### What needs to be done
If a line of the entries below includes the word "Docker", it counts; state the total and nothing further.

[Data under study — start]

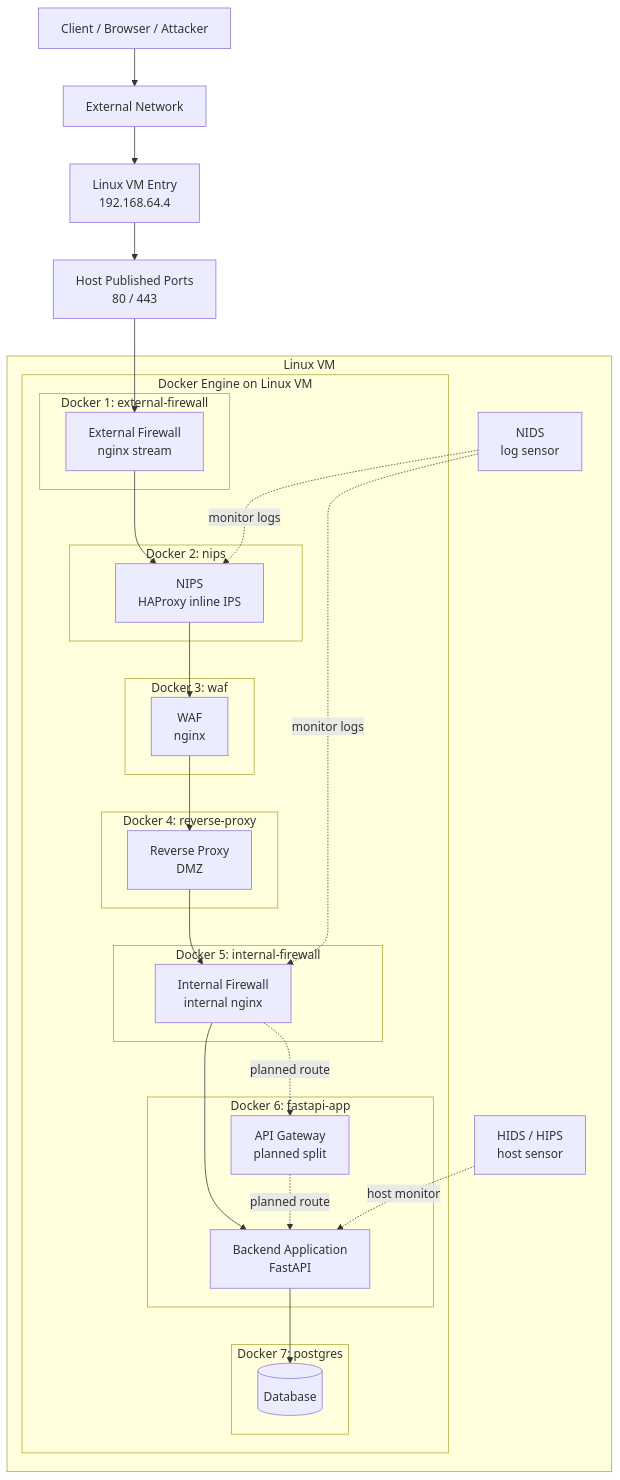
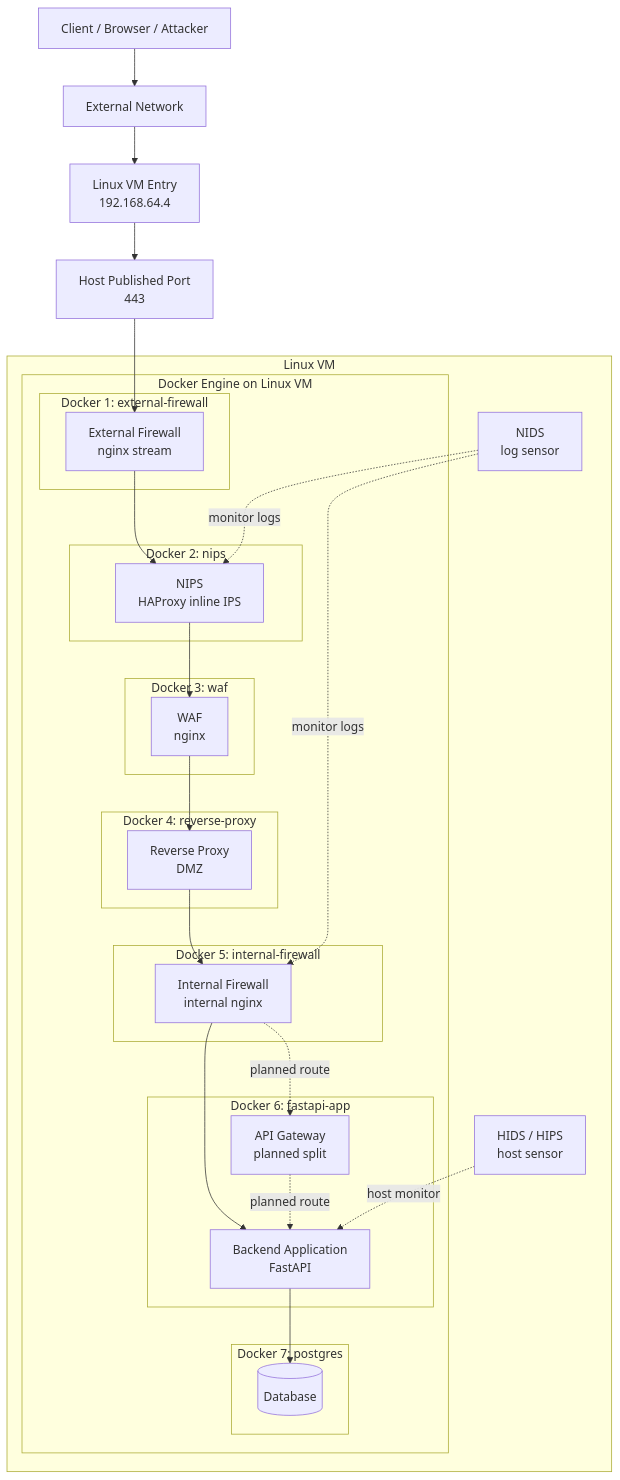
One commit to Buchi-dev-dzn/WebProgramming-ActiveLearner changed the diagram in CURRENT_ARCHITECTURE.md. Above: the diagram before and after it, drawn with Mermaid. The commit also changed other lines of this file and 17 other files, not shown here.

````diff
--- a/CURRENT_ARCHITECTURE.md
+++ b/CURRENT_ARCHITECTURE.md
@@ -7,55 +7,55 @@
 ```mermaid
 graph TD
   Client[Client / Browser / Attacker]
   Internet[External Network]
   VMIP[Linux VM Entry<br/>192.168.64.4]
-  HostPorts[Host Published Ports<br/>80 / 443]
+  HostPorts[Host Published Port<br/>443]
 
   Client --> Internet --> VMIP --> HostPorts
 
   subgraph LinuxVM[Linux VM]
     subgraph DockerHost[Docker Engine on Linux VM]
       subgraph Docker1[Docker 1: external-firewall]
         FW1[External Firewall<br/>nginx stream]
       end
 
       subgraph Docker2[Docker 2: nips]
         NIPS[NIPS<br/>HAProxy inline IPS]
       end
 
       subgraph Docker3[Docker 3: waf]
         WAF[WAF<br/>nginx]
       end
 
       subgraph Docker4[Docker 4: reverse-proxy]
         RP[Reverse Proxy<br/>DMZ]
       end
 
       subgraph Docker5[Docker 5: internal-firewall]
         FW2[Internal Firewall<br/>internal nginx]
       end
 
       subgraph Docker6[Docker 6: fastapi-app]
         APIGW[API Gateway<br/>planned split]
         Back[Backend Application<br/>FastAPI]
       end
 
       subgraph Docker7[Docker 7: postgres]
         DB[(Database)]
       end
     end
 
     NIDS[NIDS<br/>log sensor]
     HIDS[HIDS / HIPS<br/>host sensor]
   end
 
   HostPorts --> FW1 --> NIPS --> WAF --> RP --> FW2
   FW2 --> Back
   FW2 -.planned route.-> APIGW
   APIGW -.planned route.-> Back
   Back --> DB
 
   NIDS -.monitor logs.-> NIPS
   NIDS -.monitor logs.-> FW2
   HIDS -.host monitor.-> Back
 ```
````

[Data under study — finish]

### Solution
8